[Detected change data]
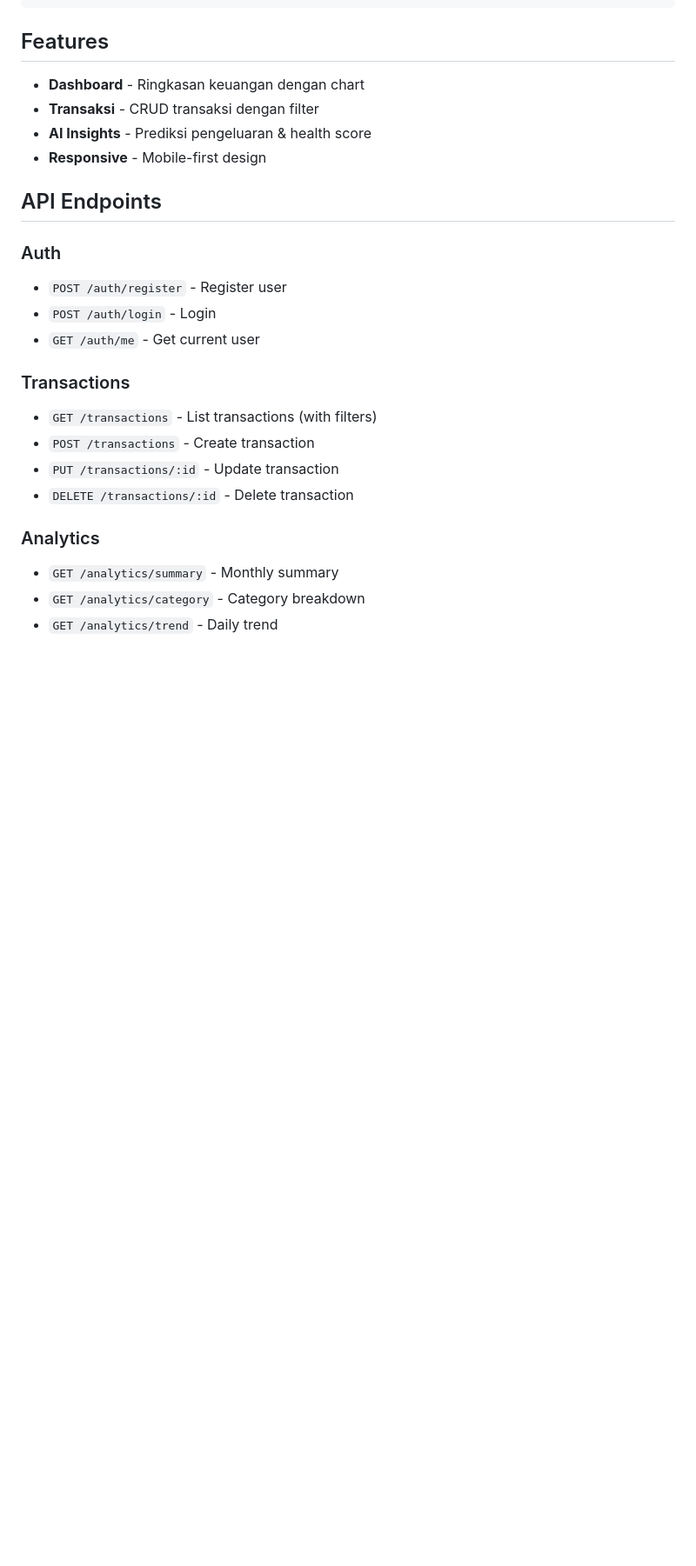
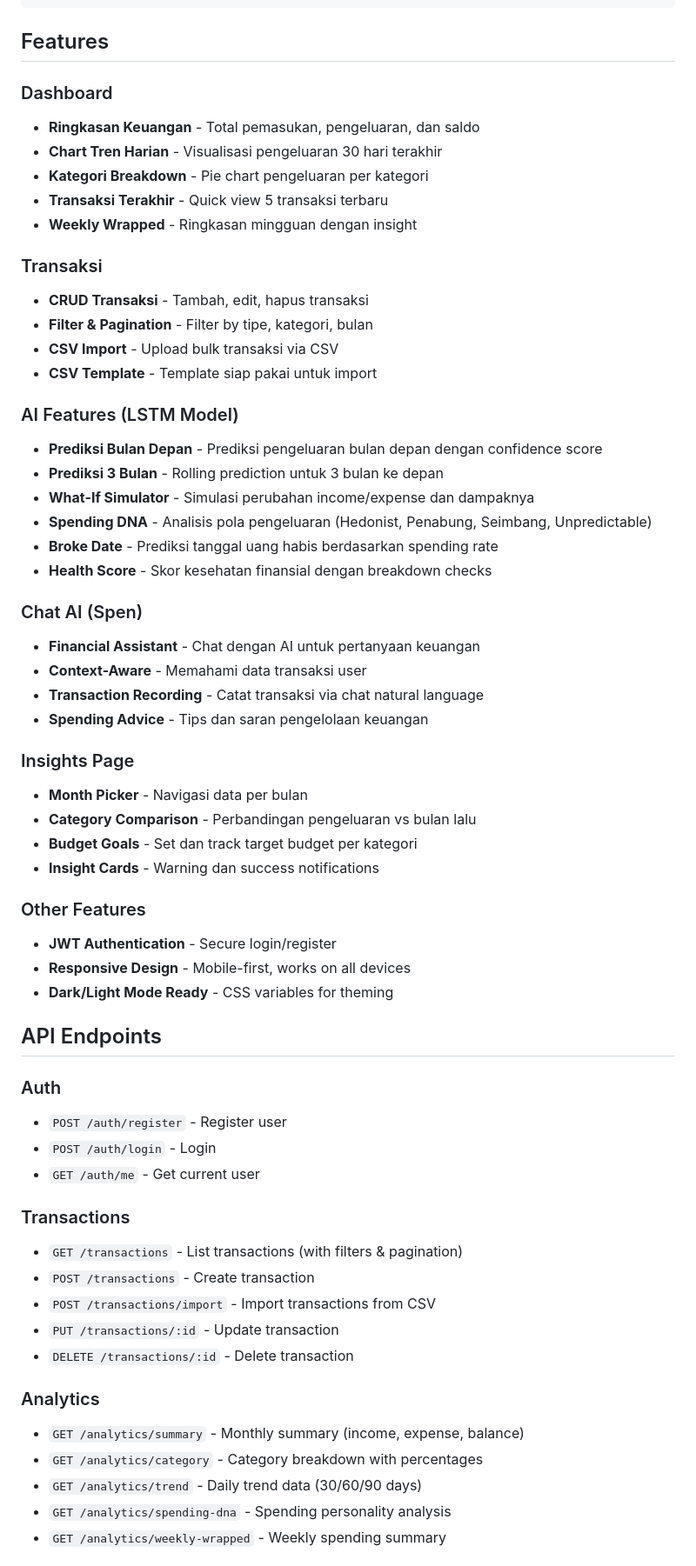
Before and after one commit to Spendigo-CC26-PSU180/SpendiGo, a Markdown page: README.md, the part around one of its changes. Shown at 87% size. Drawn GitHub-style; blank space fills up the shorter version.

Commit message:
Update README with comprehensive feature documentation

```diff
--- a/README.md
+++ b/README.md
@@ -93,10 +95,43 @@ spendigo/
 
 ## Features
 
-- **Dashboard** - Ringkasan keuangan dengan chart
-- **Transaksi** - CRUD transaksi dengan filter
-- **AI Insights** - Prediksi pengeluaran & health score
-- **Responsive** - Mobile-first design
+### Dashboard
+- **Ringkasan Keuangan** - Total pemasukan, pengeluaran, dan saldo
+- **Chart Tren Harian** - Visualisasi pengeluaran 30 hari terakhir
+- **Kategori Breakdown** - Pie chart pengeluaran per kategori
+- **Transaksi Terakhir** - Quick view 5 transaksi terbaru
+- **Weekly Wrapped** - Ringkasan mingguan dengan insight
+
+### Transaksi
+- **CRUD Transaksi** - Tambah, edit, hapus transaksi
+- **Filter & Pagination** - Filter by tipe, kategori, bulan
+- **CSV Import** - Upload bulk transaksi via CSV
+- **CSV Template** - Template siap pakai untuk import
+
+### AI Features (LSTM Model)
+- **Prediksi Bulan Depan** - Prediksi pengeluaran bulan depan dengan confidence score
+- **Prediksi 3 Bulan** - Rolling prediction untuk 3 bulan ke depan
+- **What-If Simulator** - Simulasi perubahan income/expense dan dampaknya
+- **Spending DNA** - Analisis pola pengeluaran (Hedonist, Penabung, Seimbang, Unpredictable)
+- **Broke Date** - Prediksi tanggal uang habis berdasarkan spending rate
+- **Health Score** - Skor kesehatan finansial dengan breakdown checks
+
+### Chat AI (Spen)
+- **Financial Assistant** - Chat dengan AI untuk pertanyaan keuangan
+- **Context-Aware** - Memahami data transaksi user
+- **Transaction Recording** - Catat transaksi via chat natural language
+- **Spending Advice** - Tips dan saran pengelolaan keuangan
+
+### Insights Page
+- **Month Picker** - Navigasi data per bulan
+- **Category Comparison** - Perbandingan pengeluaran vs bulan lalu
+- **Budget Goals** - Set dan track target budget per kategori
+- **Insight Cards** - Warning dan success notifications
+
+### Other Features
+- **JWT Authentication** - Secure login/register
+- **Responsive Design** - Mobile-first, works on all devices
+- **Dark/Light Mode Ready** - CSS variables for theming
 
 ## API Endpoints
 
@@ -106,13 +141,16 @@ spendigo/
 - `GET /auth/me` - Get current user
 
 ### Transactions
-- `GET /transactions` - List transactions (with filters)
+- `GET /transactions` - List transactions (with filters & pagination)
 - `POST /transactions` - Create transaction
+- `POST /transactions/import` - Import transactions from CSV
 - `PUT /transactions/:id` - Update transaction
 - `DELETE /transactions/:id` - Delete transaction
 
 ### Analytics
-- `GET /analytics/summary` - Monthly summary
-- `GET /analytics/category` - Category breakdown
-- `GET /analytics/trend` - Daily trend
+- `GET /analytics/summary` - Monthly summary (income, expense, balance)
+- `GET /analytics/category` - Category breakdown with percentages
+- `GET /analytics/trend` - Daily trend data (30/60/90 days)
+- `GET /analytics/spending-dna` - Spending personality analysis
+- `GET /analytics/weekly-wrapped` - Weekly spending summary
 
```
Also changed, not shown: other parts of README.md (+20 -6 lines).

* * *

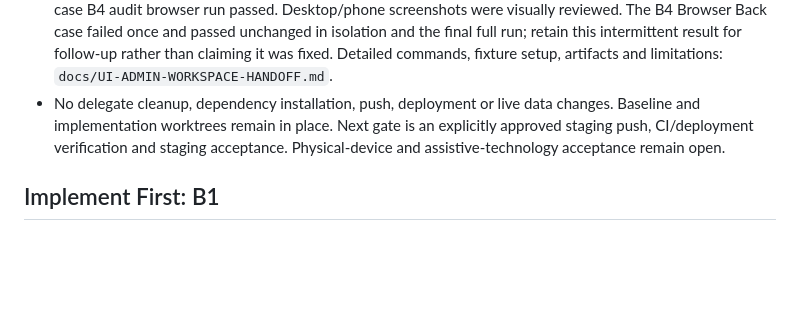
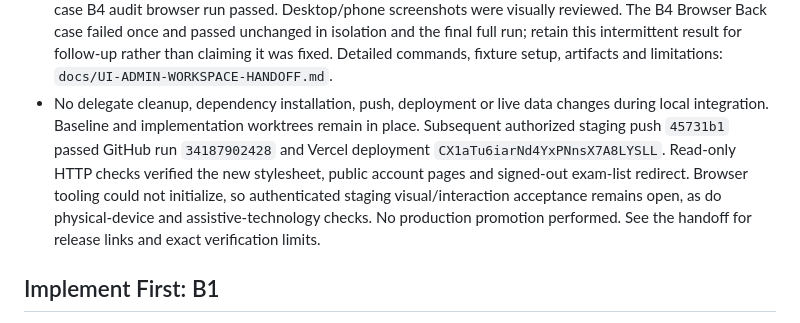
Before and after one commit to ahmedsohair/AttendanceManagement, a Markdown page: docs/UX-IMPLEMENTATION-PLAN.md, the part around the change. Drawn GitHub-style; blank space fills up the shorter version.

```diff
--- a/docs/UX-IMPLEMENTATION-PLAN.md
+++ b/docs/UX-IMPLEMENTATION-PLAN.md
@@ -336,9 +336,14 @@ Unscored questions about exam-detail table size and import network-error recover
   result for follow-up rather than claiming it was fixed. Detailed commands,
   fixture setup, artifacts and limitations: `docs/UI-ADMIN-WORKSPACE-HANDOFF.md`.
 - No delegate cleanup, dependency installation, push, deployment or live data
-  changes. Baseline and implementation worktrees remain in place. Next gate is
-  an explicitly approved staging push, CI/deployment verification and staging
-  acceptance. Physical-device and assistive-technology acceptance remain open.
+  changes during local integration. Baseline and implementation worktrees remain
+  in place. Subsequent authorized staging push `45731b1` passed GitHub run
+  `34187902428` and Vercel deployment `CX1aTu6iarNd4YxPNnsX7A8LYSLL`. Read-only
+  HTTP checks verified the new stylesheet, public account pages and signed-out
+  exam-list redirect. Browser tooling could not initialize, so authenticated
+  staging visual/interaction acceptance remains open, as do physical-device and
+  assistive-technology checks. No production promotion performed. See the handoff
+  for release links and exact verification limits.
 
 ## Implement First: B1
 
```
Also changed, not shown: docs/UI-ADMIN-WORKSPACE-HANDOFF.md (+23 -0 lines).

* * *

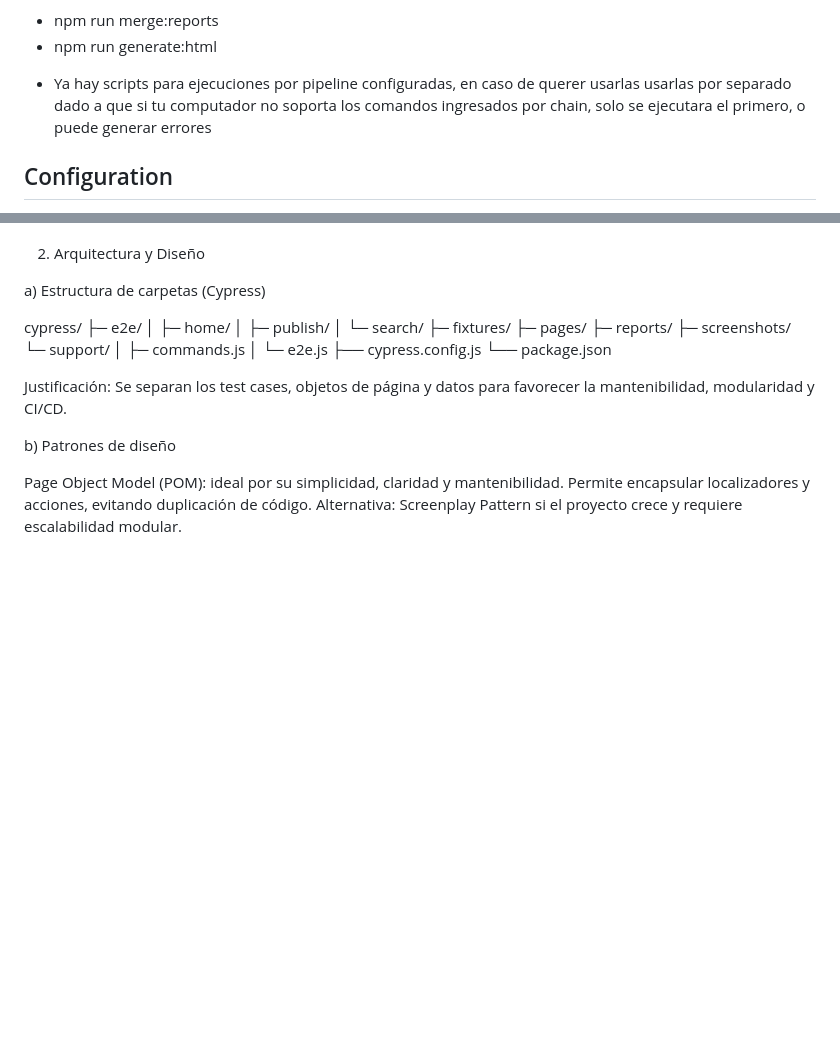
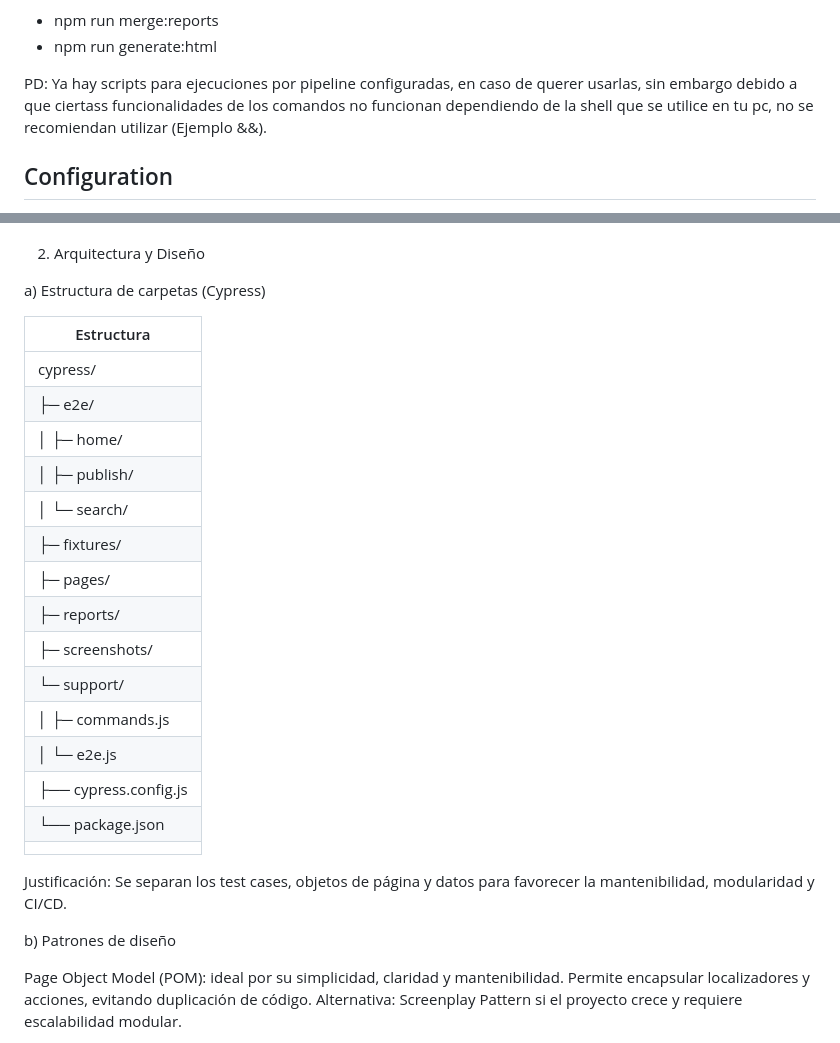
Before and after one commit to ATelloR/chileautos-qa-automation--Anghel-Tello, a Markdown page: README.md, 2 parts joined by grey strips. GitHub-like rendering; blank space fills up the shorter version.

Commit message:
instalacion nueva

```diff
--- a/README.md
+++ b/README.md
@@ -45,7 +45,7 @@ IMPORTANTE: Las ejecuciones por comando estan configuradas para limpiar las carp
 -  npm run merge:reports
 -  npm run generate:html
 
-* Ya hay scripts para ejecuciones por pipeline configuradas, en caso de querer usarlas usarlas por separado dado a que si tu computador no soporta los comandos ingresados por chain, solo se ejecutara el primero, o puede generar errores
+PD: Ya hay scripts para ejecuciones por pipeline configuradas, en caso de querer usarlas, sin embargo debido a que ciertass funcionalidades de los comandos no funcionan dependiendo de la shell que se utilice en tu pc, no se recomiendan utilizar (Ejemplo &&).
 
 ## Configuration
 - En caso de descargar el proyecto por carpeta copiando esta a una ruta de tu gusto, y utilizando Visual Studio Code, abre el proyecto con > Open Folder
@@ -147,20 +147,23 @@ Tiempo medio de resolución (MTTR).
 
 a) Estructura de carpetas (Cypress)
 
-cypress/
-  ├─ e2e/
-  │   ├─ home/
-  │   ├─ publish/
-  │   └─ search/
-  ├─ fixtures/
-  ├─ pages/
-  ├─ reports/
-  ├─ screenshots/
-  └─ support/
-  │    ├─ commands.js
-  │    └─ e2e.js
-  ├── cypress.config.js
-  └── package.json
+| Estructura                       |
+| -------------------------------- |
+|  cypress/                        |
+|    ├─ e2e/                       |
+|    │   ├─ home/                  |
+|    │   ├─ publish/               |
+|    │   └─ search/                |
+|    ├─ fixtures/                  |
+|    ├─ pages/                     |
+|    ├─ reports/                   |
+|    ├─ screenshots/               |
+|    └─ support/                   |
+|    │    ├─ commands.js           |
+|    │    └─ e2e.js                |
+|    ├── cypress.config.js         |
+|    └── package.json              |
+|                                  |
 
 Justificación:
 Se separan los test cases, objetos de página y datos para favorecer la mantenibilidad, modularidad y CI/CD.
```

> [What this task involves]
Only one number is wanted: how many lines in the records above contain the string "dengan".

> [Completed exercise]
6